Amir Bar-Lev's ("The Tillman Story") latest documentary, "Re:Generation," is a limited engagement you don't want to miss. His behind-the-scenes approach delves deep into the creative processes of five DJ-producers as they collaborate with dozens of artists and musicians renowned the world over to produce "new" electronic music from five different genres.
The project, which initially began as a music platform for the launch of a new sports car from Hyundai, evolved into something more culturally relevant when the National Academy of Recording Arts and Sciences (aka the Grammys) cosigned and enlisted DJ Premier, The Crystal Method, Pretty Lights, Mark Ronson and Skrillex to reimagine a specific genre of music (not of their own choosing) to create somewhat original tracks.
"Re:Generation" is more about the means to an end than the end itself, since technology has heavily influenced how these DJs and producers operate. Bar-Lev's film vividly illustrates that the differences between their methods of creating music are bigger than the beats they typically bang. Thankfully, this documentary doesn't take its lead from the hackneyed premise of whether DJs are musicians or not. In the film, turntables and mixers are tools, and laptops and beat machines are instruments of expression -- as are the pianos, drums, and entire brass sections featured prominently in all five of these alchemists' labs.
Stylistically, the film has a "Real World" feel to it, but it's still visually gritty. DJ Premier's cramped studio in Hell's Kitchen, called HeadQcourterz, is so dark and congested with audio equipment and stacks of records it's a wonder he can navigate the trip-wired mass of bundled cables and the colossal mixing board.
Premo is probably the biggest name out of the five, and it's his ability on the wheels of steel, deconstructing and re-contextualizing beats and phrases, that underscores Bar-Lev's vision.

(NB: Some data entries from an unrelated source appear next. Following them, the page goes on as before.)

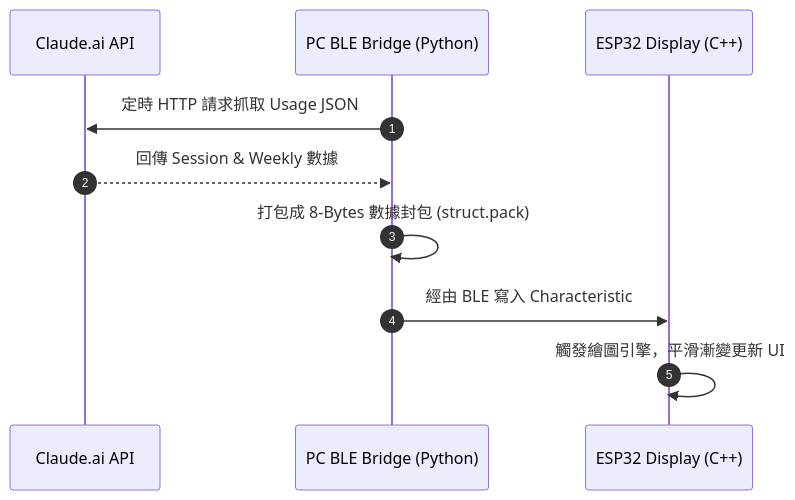
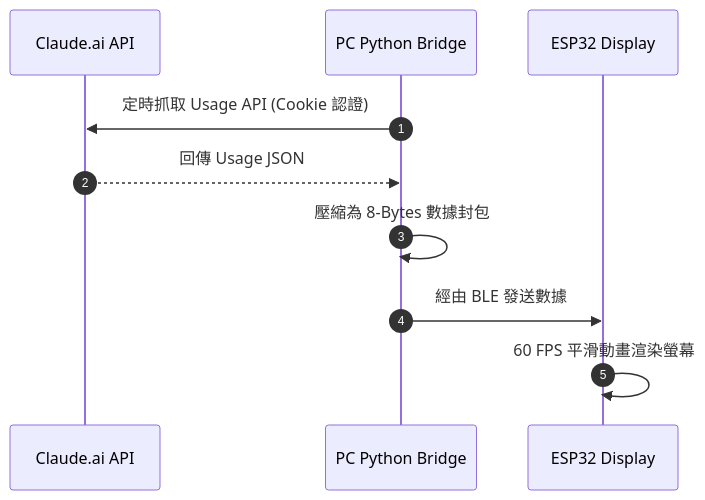
Before and after one commit to stingch/ClaudeMeter: the diagram in README.md, drawn with Mermaid. The commit also changed other lines of this file, not shown here.

````diff
--- a/README.md
+++ b/README.md
@@ -51,13 +56,13 @@
 ```mermaid
 sequenceDiagram
     autonumber
     participant Claude as Claude.ai API
-    participant PC as PC BLE Bridge (Python)
-    participant ESP32 as ESP32 Display (C++)
+    participant PC as PC Python Bridge
+    participant ESP32 as ESP32 Display
 
-    PC->>Claude: 定時 HTTP 請求抓取 Usage JSON
-    Claude-->>PC: 回傳 Session & Weekly 數據
-    PC->>PC: 打包成 8-Bytes 數據封包 (struct.pack)
-    PC->>ESP32: 經由 BLE 寫入 Characteristic
-    ESP32->>ESP32: 觸發繪圖引擎，平滑漸變更新 UI
+    PC->>Claude: 定時抓取 Usage API (Cookie 認證)
+    Claude-->>PC: 回傳 Usage JSON
+    PC->>PC: 壓縮為 8-Bytes 數據封包
+    PC->>ESP32: 經由 BLE 發送數據
+    ESP32->>ESP32: 60 FPS 平滑動畫渲染螢幕
 ```
````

His collaboration with the Berklee Contemporary Symphony Orchestra offers a revealing look into his seemingly effortless method of production. Aspiring DJs will salivate at the sight of the maestro digging through the classical crates of a New York City record store, examining the integrity of some Beethoven on wax -- all the way down to the groove -- before taking a dozen more pieces back to the lab. There, they'll be sampled and re-assembled into something new to be scored and orchestrated by an eccentric conductor straight out of the academy.

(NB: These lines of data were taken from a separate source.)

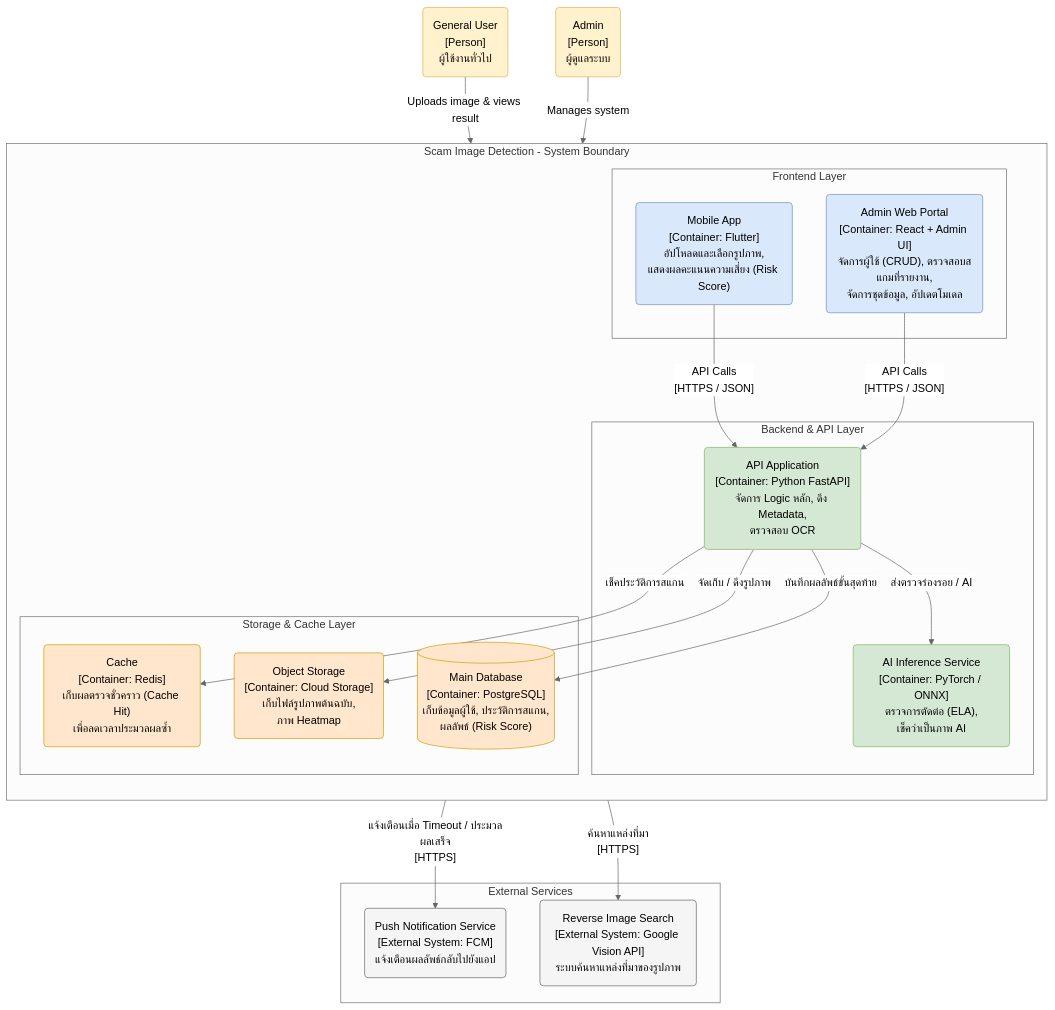
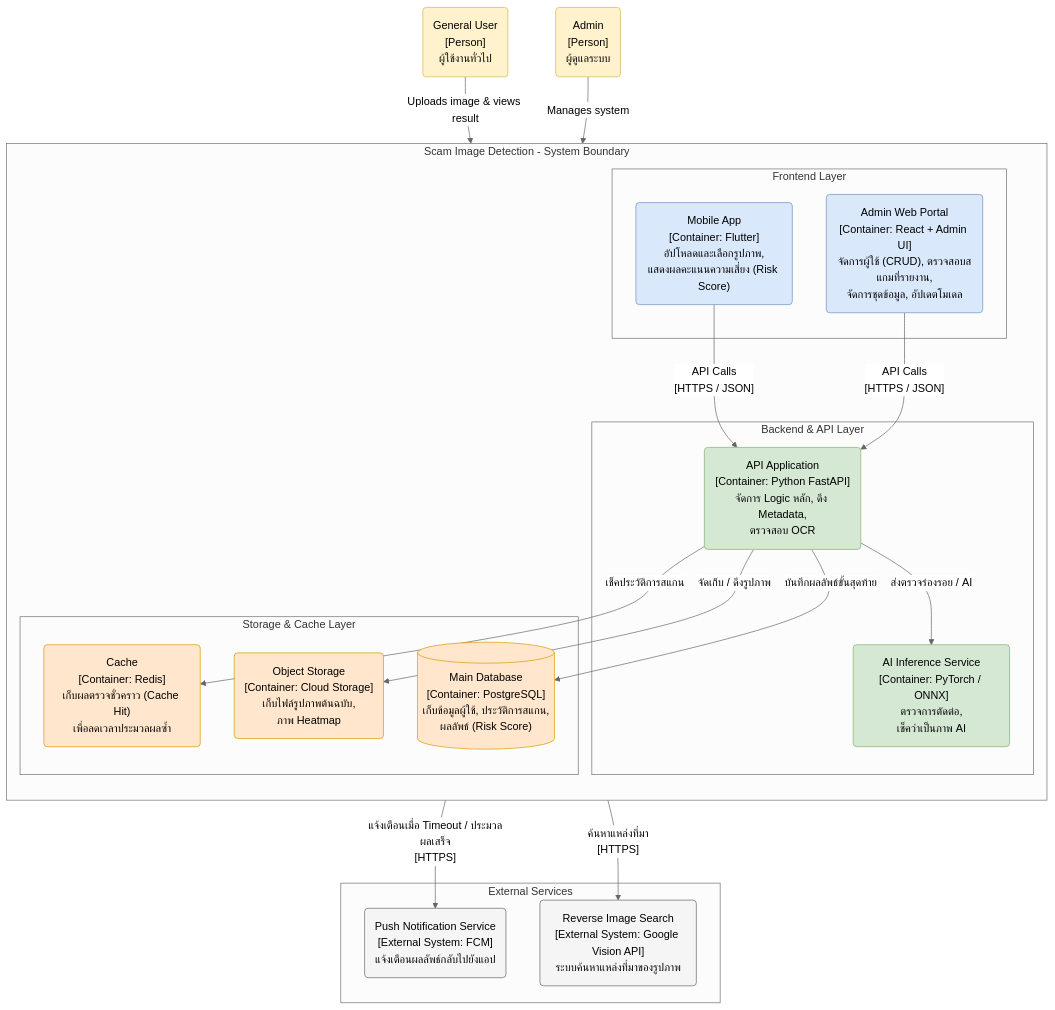
One commit to Panuwat-ta/project changed the diagram in Document/Software Architecture/C2-Container-Diagram.md. Above: the diagram before and after it, drawn with Mermaid (neutral theme). The commit also changed other lines of this file and 83 other files, not shown here.

````diff
--- a/Document/Software Architecture/C2-Container-Diagram.md
+++ b/Document/Software Architecture/C2-Container-Diagram.md
@@ -3,62 +3,62 @@
 ```mermaid
 flowchart TB
     %% การตั้งค่า Class สีต่างๆ
     classDef userFill fill:#fff2cc,stroke:#d6b656,color:black
     classDef clientFill fill:#dae8fc,stroke:#6c8ebf,color:black
     classDef backendFill fill:#d5e8d4,stroke:#82b366,color:black
     classDef storageFill fill:#ffe6cc,stroke:#d79b00,color:black
     classDef extFill fill:#f5f5f5,stroke:#666666,color:black
 
     %% Actors Boundary
     User("General User<br>[Person]<br>ผู้ใช้งานทั่วไป")
     Admin("Admin<br>[Person]<br>ผู้ดูแลระบบ")
 
     %% System Boundary
     subgraph ScamSystem [Scam Image Detection - System Boundary]
         direction TB
 
         subgraph Frontends [Frontend Layer]
             MobileApp("Mobile App<br>[Container: Flutter]<br>อัปโหลดและเลือกรูปภาพ,<br>แสดงผลคะแนนความเสี่ยง (Risk Score)")
             AdminPortal("Admin Web Portal<br>[Container: React + Admin UI]<br>จัดการผู้ใช้ (CRUD), ตรวจสอบสแกมที่รายงาน,<br>จัดการชุดข้อมูล, อัปเดตโมเดล")
         end
 
         subgraph Backends [Backend & API Layer]
             APIGateway("API Application<br>[Container: Python FastAPI]<br>จัดการ Logic หลัก, ดึง Metadata,<br>ตรวจสอบ OCR")
-            AIInference("AI Inference Service<br>[Container: PyTorch / ONNX]<br>ตรวจการตัดต่อ (ELA),<br>เช็คว่าเป็นภาพ AI")
+            AIInference("AI Inference Service<br>[Container: PyTorch / ONNX]<br>ตรวจการตัดต่อ,<br>เช็คว่าเป็นภาพ AI")
         end
 
         subgraph Storages [Storage & Cache Layer]
             Cache("Cache<br>[Container: Redis]<br>เก็บผลตรวจชั่วคราว (Cache Hit)<br>เพื่อลดเวลาประมวลผลซ้ำ")
             ObjectStore("Object Storage<br>[Container: Cloud Storage]<br>เก็บไฟล์รูปภาพต้นฉบับ,<br>ภาพ Heatmap")
             MainDB[("Main Database<br>[Container: PostgreSQL]<br>เก็บข้อมูลผู้ใช้, ประวัติการสแกน,<br>ผลลัพธ์ (Risk Score)")]
         end
     end
 
     %% External Systems Boundary
     subgraph Externals [External Services]
         PushService("Push Notification Service<br>[External System: FCM]<br>แจ้งเตือนผลลัพธ์กลับไปยังแอป")
         ReverseSearch("Reverse Image Search<br>[External System: Google Vision API]<br>ระบบค้นหาแหล่งที่มาของรูปภาพ")
     end
 
     %% Relationships / Associations
     User -- "Uploads image & views result" --> MobileApp
     Admin -- "Manages system" --> AdminPortal
 
     MobileApp -- "API Calls<br>[HTTPS / JSON]" --> APIGateway
     AdminPortal -- "API Calls<br>[HTTPS / JSON]" --> APIGateway
 
     APIGateway -- "เช็คประวัติการสแกน" --> Cache
     APIGateway -- "ส่งตรวจร่องรอย / AI" --> AIInference
     APIGateway -- "จัดเก็บ / ดึงรูปภาพ" --> ObjectStore
     APIGateway -- "บันทึกผลลัพธ์ขั้นสุดท้าย" --> MainDB
     
     APIGateway -- "แจ้งเตือนเมื่อ Timeout / ประมวลผลเสร็จ<br>[HTTPS]" --> PushService
     APIGateway -- "ค้นหาแหล่งที่มา<br>[HTTPS]" --> ReverseSearch
 
     %% Apply Styles
     class User,Admin userFill
     class MobileApp,AdminPortal clientFill
     class APIGateway,AIInference backendFill
     class Cache,ObjectStore,MainDB storageFill
     class PushService,ReverseSearch extFill
 ```
````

If "Re:Generation" asserts that "DJ" is a broad and evolving term that extends to someone who is more of a producer, the soundtrack raises the question of how important those functions are when it comes to making great dance music. For that matter, does one have to be able to read music and play multiple instruments to be a great DJ and producer? Not necessarily. In the course of his classical research, Premo reveals to the conductor that he started reading music in his youth before abandoning it for other erstwhile pursuits, though he displays an aptitude for cracking codes by accurately identifying notes on a staff of sheet music. Mark Ronson, the English DJ and producer, demonstrates in his collaboration with Erykah Badu, Mos Def, and the Dap Kings that not only does he read and write sheet music, but he also plays multiple instruments quite well.
So, too, does the film delve into the role that being an effective communicator plays when it comes to succeeding in the music business. Pretty Lights, the Colorado-based rave specialist, has a hell of a time convincing bluegrass octogenarian Dr. Ralph Stanley to sing like Burl Ives for his rendition of the "Wayfaring Stranger," as does The Crystal Method when it comes time to working with Motown legend Martha Reeves. Ultimately both producers transverse the generational gap and salvage their respective projects with end-arounds in post-production, proving yet again that DJs and producers are the lifeblood behind the pulse of electronic music.
This documentary is being released on February 16 for one night only, with encore screenings on February 23.